  1. Charlotte watson says:

    Dear Cookie and Dave
    we love you both very much and are so grateful for the times our paths crossed. As we have already said you were such an amazing support to us in India and we feel privileged to be able to call you our friends. So many special memories of our times together; film and popcorn evenings, hikes, cleaning together, Dave’s fab pancakes, meals together, laughter and sharing. hank you.
    We pray that you both may feel God’s arms around you as you walk this difficult part of your journey. He loves you so much.
    With loads of love Charlotte and Pete xxxx

  2. Richard Hirschler says:

    Dear Dave and Cookie,
    Thank you for your continuing contributions on this site. It is impressive and encouraging to many of us. I appreciate that you have times of suffering and our understanding of luck is small, just as our understanding of God’s love, but we often have both.
    My thinking was stimulated by a Chinese fortune cookie that said doctors heal but nature makes well.
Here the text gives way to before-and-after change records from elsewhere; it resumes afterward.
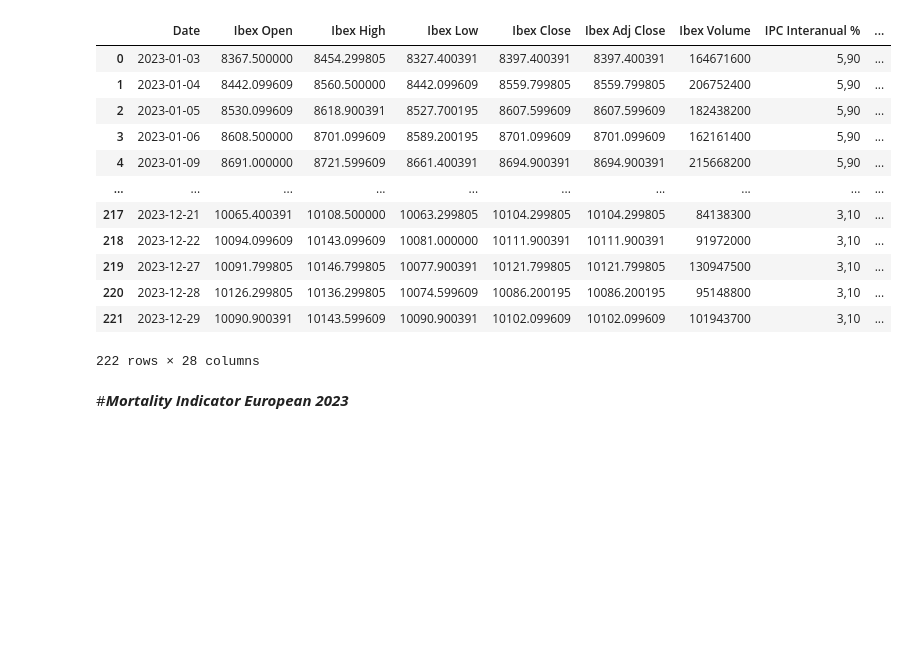
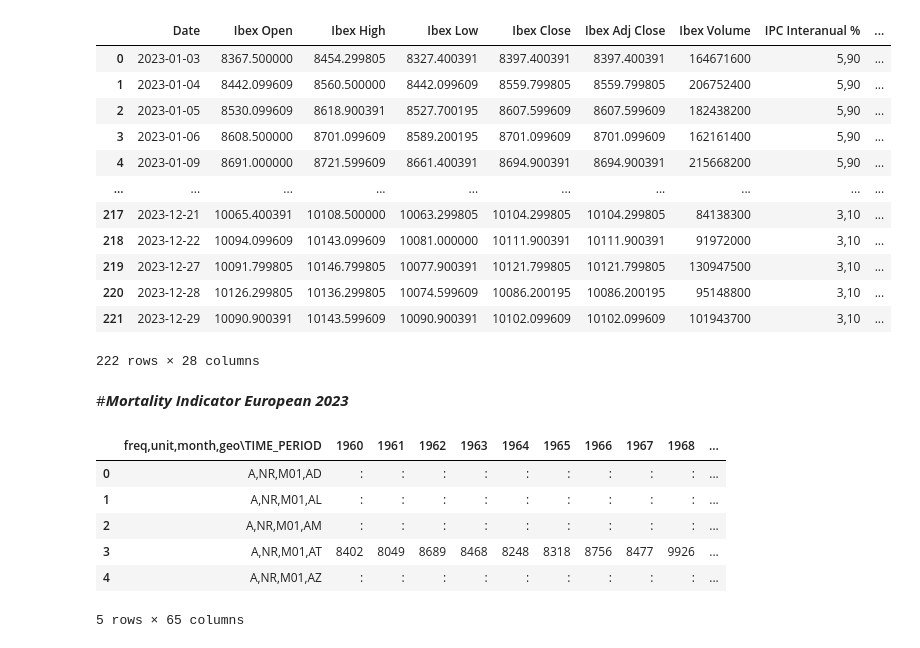
Before and after one commit to Manilab2309/ia-machine-learning, a Jupyter notebook: lab/NB_analyst_broker_operations.ipynb, the cells around one changed output. Cells and saved outputs as stored; diff of their text form; code cells hidden in the pictures; blank space fills up the shorter version.

```diff
--- a/lab/NB_analyst_broker_operations.ipynb
+++ b/lab/NB_analyst_broker_operations.ipynb
@@ -50,3 +79,5 @@ df_mortality_2023 = pd.read_csv('https://raw.githubusercontent.com/Manilab2309/i
+# %%
+df_mortality_from_1960 = pd.read_csv('https://raw.githubusercontent.com/Manilab2309/ia-machine-learning/main/samples/Euro_mortality.tsv', on_bad_lines='skip', sep = '\t')
 # %% [markdown]
 # ***Ibex 35 - 2023 Year***
 # %%
@@ -499,0 +529,10 @@ df_mortality_2023
+# %%
+df_mortality_from_1960.head()
+# %% [output]
+|  | freq,unit,month,geo\TIME_PERIOD | 1960 | 1961 | 1962 | 1963 | 1964 | 1965 | 1966 | 1967 | 1968 | ... |
+| 0 | A,NR,M01,AD | : | : | : | : | : | : | : | : | : | ... |
+| 1 | A,NR,M01,AL | : | : | : | : | : | : | : | : | : | ... |
+| 2 | A,NR,M01,AM | : | : | : | : | : | : | : | : | : | ... |
+| 3 | A,NR,M01,AT | 8402 | 8049 | 8689 | 8468 | 8248 | 8318 | 8756 | 8477 | 9926 | ... |
+| 4 | A,NR,M01,AZ | : | : | : | : | : | : | : | : | : | ... |
+5 rows × 65 columns
```
Also changed, not shown: parts of 22 cells of this notebook.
I do not heal anything but I can treat and frequently nature heals, but not always. My conclusion was that nature heals and God makes well. I sense this so much in you writings. May God bless you and Dave, until we meet!
    Love, Richard

  3. kmrulka@gmail.com says:

    Cookie, your posts are filled to the brim with insight and inspiration. I am with you on the journey, and your posts help me stay on the path with you. For this, I have deep gratitude for having met you, and for your way of being in this world.
    Love and prayers,
    Kathleen

  4. Jan says:

    Cookie,
    Thank you for your posts, they have been brimming with candor, truth, humor, and love. You have shown gratitude to life and especially God and have truly allowed us to share in your lessons of living, learning, and yes, even dying. May God be with you and yours and I hope that you will be able to relish in the friendship and love from those of us you’ve encountered in the last couple decades. Many thanks for all you’ve taught me, especially in the last year.

  5. cornelia krahn says:

    I now wear my Ovarian Cancer Bracelet 24-7. I hope my thoughts and prayers help just a tiny bit.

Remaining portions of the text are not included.